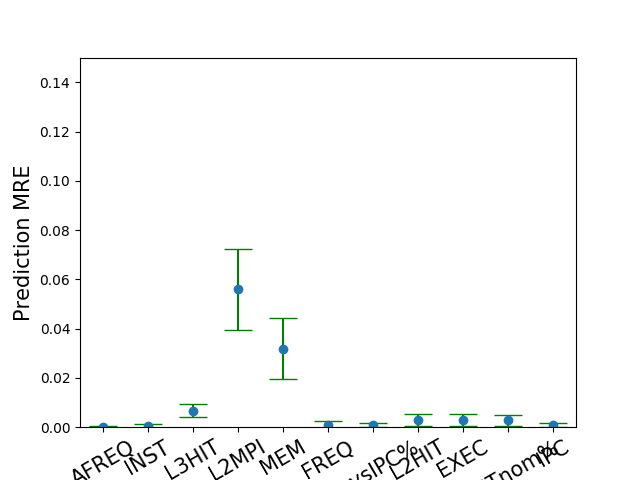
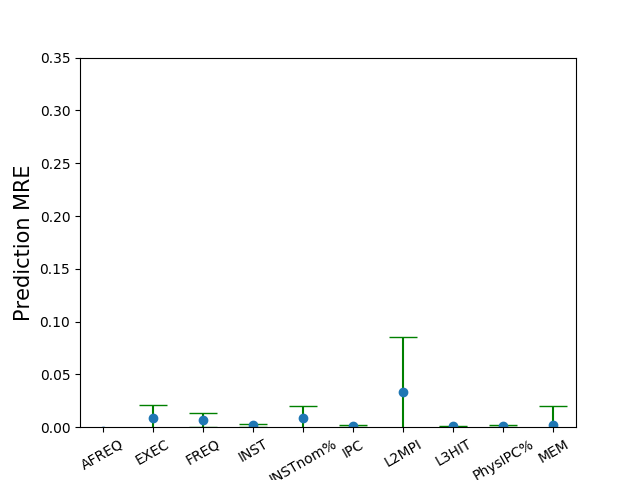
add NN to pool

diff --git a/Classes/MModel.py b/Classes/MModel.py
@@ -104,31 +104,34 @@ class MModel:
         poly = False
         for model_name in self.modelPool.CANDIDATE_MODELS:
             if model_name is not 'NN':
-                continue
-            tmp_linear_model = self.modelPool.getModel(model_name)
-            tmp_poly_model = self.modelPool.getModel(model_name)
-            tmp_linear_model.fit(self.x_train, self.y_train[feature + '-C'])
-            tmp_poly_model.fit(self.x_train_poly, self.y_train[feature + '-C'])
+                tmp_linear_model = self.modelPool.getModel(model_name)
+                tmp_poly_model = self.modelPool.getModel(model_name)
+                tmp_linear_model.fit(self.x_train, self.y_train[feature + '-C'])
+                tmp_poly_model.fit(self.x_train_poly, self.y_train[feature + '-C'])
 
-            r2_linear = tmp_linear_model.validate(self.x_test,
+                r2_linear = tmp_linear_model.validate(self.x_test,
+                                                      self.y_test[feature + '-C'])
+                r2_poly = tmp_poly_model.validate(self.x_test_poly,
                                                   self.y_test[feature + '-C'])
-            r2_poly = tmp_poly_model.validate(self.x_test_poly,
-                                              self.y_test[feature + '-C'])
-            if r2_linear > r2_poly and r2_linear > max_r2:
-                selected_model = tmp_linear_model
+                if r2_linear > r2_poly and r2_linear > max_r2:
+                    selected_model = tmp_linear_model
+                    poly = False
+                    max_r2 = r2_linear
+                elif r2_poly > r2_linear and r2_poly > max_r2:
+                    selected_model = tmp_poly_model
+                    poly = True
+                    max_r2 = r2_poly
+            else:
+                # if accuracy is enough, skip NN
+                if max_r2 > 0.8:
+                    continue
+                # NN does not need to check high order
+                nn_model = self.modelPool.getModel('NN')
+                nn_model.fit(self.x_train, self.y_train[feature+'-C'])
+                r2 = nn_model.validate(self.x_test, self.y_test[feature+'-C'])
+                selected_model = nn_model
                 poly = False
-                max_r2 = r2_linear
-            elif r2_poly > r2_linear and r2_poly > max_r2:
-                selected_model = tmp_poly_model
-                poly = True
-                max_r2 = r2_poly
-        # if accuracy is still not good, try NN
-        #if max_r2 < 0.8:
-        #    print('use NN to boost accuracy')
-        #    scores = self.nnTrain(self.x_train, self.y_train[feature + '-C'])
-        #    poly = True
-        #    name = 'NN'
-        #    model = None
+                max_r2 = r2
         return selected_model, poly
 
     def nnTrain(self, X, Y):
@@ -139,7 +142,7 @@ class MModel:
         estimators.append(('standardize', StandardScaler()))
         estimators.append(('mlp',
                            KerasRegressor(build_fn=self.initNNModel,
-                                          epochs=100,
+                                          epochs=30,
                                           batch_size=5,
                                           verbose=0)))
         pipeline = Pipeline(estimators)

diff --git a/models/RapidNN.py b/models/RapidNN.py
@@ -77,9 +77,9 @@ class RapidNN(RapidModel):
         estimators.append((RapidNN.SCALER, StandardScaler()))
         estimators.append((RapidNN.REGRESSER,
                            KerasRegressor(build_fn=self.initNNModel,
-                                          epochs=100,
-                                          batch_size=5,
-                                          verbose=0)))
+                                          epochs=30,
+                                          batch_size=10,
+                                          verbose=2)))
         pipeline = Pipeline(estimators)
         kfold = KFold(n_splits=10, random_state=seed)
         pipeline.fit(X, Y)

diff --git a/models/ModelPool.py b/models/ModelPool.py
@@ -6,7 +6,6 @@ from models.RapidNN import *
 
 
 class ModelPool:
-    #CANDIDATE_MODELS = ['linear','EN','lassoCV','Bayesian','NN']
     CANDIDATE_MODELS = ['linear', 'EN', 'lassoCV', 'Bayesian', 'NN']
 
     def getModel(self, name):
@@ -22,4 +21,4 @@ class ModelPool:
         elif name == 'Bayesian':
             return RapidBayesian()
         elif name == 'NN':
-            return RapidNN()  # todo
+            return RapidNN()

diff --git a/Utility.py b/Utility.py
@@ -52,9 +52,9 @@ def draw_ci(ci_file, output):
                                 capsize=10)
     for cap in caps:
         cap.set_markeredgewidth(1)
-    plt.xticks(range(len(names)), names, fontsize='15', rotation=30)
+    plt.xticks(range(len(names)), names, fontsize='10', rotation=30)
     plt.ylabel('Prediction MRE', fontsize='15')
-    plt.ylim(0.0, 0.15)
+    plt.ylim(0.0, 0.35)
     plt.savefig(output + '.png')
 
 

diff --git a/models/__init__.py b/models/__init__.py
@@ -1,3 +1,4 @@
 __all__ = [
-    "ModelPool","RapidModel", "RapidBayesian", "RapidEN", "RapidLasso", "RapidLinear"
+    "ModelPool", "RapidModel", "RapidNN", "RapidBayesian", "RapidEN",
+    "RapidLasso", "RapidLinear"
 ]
********
Copy down every line of the material above that includes the string "validate".

** SOLUTION **
-            r2_linear = tmp_linear_model.validate(self.x_test,
+                r2_linear = tmp_linear_model.validate(self.x_test,
+                r2_poly = tmp_poly_model.validate(self.x_test_poly,
-            r2_poly = tmp_poly_model.validate(self.x_test_poly,
+                r2 = nn_model.validate(self.x_test, self.y_test[feature+'-C'])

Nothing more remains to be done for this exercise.